User interface change data:
═══
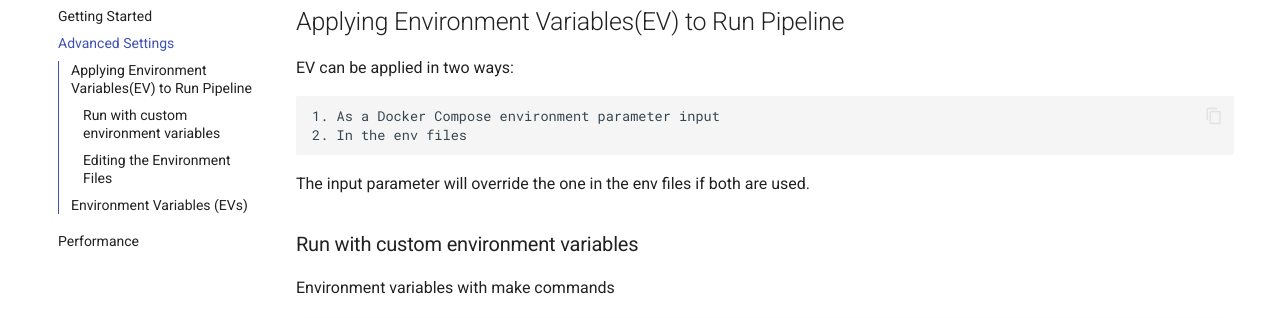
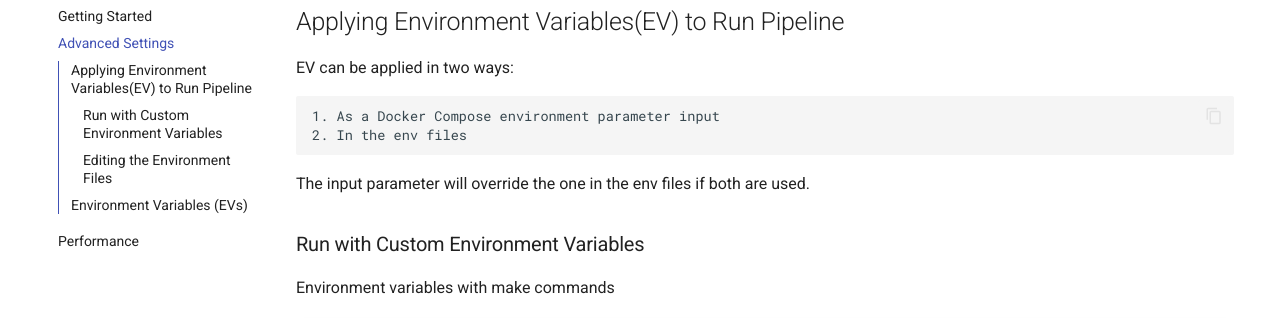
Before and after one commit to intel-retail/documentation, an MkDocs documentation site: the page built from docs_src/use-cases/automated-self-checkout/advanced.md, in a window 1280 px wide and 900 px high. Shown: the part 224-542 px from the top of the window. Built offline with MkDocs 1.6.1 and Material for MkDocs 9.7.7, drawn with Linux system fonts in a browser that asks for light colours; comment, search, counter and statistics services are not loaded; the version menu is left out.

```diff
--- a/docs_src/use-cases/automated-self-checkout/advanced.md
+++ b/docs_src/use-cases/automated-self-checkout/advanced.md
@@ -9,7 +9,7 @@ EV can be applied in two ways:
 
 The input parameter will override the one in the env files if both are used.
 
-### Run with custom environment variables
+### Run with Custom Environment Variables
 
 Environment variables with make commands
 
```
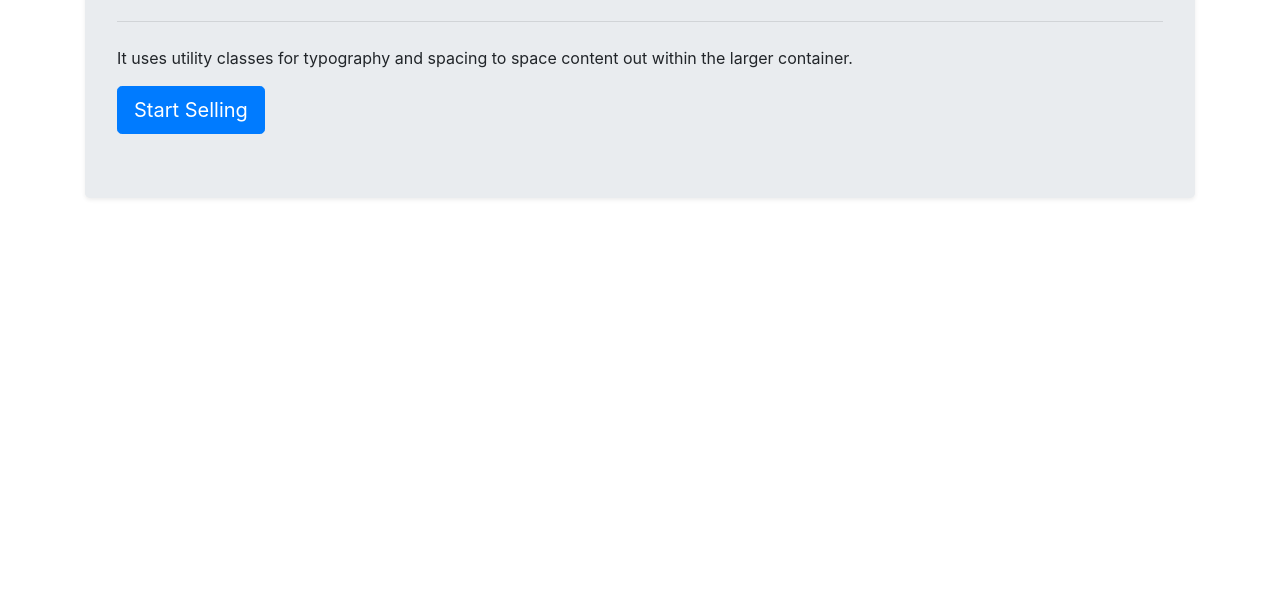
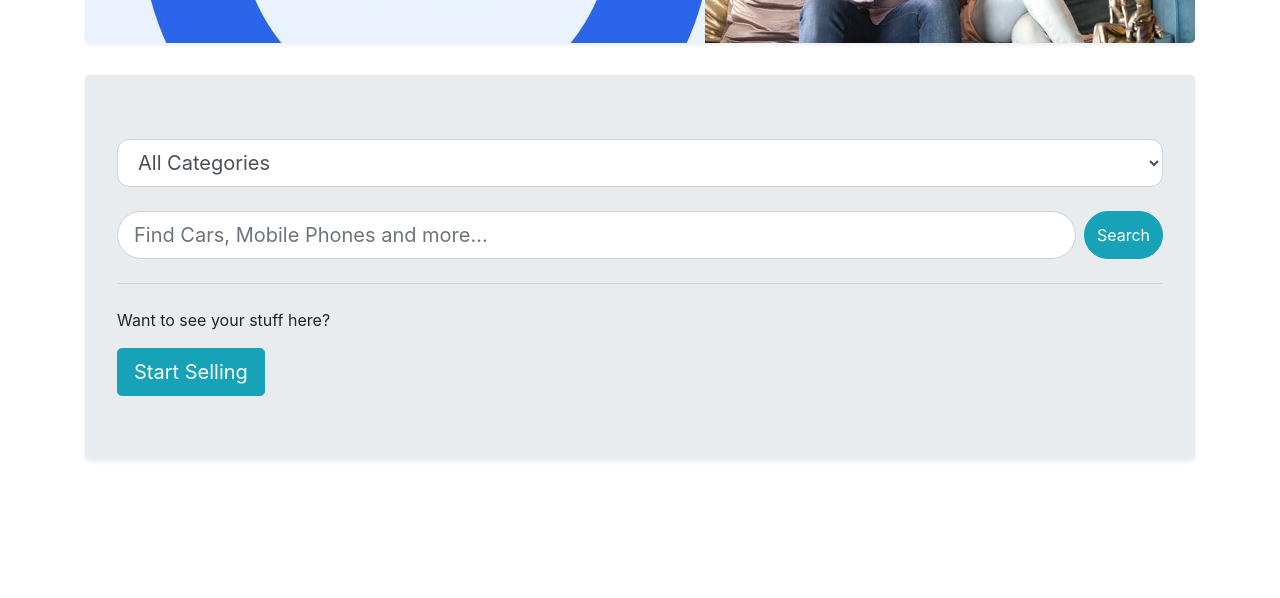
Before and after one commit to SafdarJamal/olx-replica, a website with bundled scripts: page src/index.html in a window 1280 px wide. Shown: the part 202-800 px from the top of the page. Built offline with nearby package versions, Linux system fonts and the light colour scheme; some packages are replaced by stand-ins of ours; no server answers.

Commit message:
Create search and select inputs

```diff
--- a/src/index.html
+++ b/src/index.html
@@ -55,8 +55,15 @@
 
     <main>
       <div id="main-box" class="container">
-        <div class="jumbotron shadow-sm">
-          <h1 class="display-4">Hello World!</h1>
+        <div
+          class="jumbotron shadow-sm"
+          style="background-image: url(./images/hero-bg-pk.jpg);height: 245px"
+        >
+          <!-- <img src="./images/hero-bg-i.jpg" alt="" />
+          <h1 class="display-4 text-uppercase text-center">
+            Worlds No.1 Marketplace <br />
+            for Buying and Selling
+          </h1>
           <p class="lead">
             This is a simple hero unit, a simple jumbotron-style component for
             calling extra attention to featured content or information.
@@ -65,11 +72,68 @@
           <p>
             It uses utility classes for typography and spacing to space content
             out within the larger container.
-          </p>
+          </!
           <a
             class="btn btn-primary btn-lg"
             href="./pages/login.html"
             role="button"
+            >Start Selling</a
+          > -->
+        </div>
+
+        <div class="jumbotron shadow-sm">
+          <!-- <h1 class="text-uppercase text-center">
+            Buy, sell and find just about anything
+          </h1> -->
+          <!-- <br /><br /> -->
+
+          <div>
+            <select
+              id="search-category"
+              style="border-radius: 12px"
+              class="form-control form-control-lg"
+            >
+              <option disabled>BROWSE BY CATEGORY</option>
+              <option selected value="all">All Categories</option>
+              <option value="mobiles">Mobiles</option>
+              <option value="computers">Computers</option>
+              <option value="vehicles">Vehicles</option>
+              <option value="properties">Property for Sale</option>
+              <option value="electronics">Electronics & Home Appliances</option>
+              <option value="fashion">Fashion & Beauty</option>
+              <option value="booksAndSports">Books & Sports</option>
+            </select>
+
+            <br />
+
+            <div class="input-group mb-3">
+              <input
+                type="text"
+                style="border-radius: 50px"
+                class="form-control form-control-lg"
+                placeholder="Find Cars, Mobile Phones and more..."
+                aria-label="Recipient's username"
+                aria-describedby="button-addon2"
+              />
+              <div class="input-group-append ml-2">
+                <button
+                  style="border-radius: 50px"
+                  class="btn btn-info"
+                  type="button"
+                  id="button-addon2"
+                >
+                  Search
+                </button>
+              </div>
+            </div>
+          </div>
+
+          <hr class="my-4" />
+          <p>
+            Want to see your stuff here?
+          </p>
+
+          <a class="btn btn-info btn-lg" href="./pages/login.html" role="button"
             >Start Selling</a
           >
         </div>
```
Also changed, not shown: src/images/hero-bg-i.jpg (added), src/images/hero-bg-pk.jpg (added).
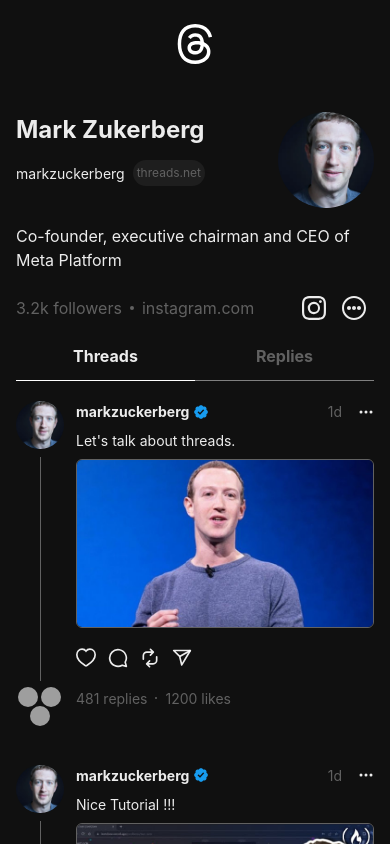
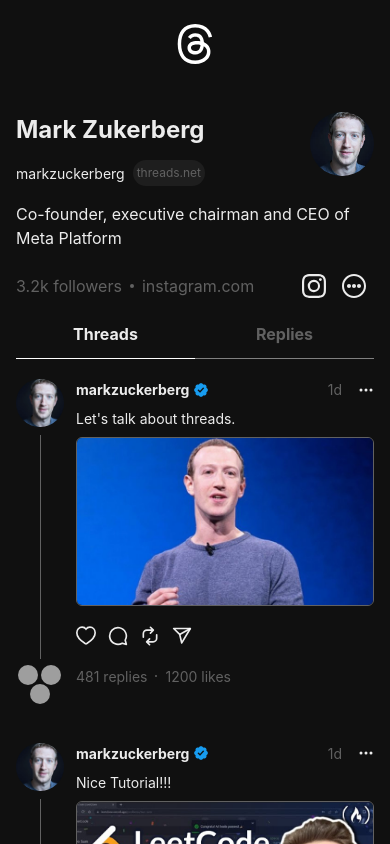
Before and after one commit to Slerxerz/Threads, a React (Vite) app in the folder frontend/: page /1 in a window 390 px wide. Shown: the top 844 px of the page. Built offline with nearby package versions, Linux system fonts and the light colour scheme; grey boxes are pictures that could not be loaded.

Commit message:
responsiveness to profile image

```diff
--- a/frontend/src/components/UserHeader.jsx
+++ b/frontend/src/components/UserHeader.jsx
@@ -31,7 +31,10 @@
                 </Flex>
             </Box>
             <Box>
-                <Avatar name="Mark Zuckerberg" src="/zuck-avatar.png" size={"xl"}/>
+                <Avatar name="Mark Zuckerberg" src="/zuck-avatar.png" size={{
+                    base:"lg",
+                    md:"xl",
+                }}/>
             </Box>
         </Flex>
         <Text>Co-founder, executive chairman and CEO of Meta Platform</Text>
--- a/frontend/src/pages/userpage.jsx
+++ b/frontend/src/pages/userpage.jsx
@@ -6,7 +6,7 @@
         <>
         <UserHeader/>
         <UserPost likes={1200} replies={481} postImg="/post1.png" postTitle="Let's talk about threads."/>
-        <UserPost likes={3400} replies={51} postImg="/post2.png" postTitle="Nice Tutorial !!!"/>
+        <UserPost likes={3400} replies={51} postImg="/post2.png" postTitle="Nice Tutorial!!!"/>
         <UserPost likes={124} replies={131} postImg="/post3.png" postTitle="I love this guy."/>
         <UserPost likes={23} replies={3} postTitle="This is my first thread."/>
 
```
═══
WHAT TO DO:
From the first line of the records through the line with "Create search and select inputs", reproduce each line exactly and leave the pictures out.

TASK RESULT:
Before and after one commit to intel-retail/documentation, an MkDocs documentation site: the page built from docs_src/use-cases/automated-self-checkout/advanced.md, in a window 1280 px wide and 900 px high. Shown: the part 224-542 px from the top of the window. Built offline with MkDocs 1.6.1 and Material for MkDocs 9.7.7, drawn with Linux system fonts in a browser that asks for light colours; comment, search, counter and statistics services are not loaded; the version menu is left out.

```diff
--- a/docs_src/use-cases/automated-self-checkout/advanced.md
+++ b/docs_src/use-cases/automated-self-checkout/advanced.md
@@ -9,7 +9,7 @@ EV can be applied in two ways:
 
 The input parameter will override the one in the env files if both are used.
 
-### Run with custom environment variables
+### Run with Custom Environment Variables
 
 Environment variables with make commands
 
```
Before and after one commit to SafdarJamal/olx-replica, a website with bundled scripts: page src/index.html in a window 1280 px wide. Shown: the part 202-800 px from the top of the page. Built offline with nearby package versions, Linux system fonts and the light colour scheme; some packages are replaced by stand-ins of ours; no server answers.

Commit message:
Create search and select inputs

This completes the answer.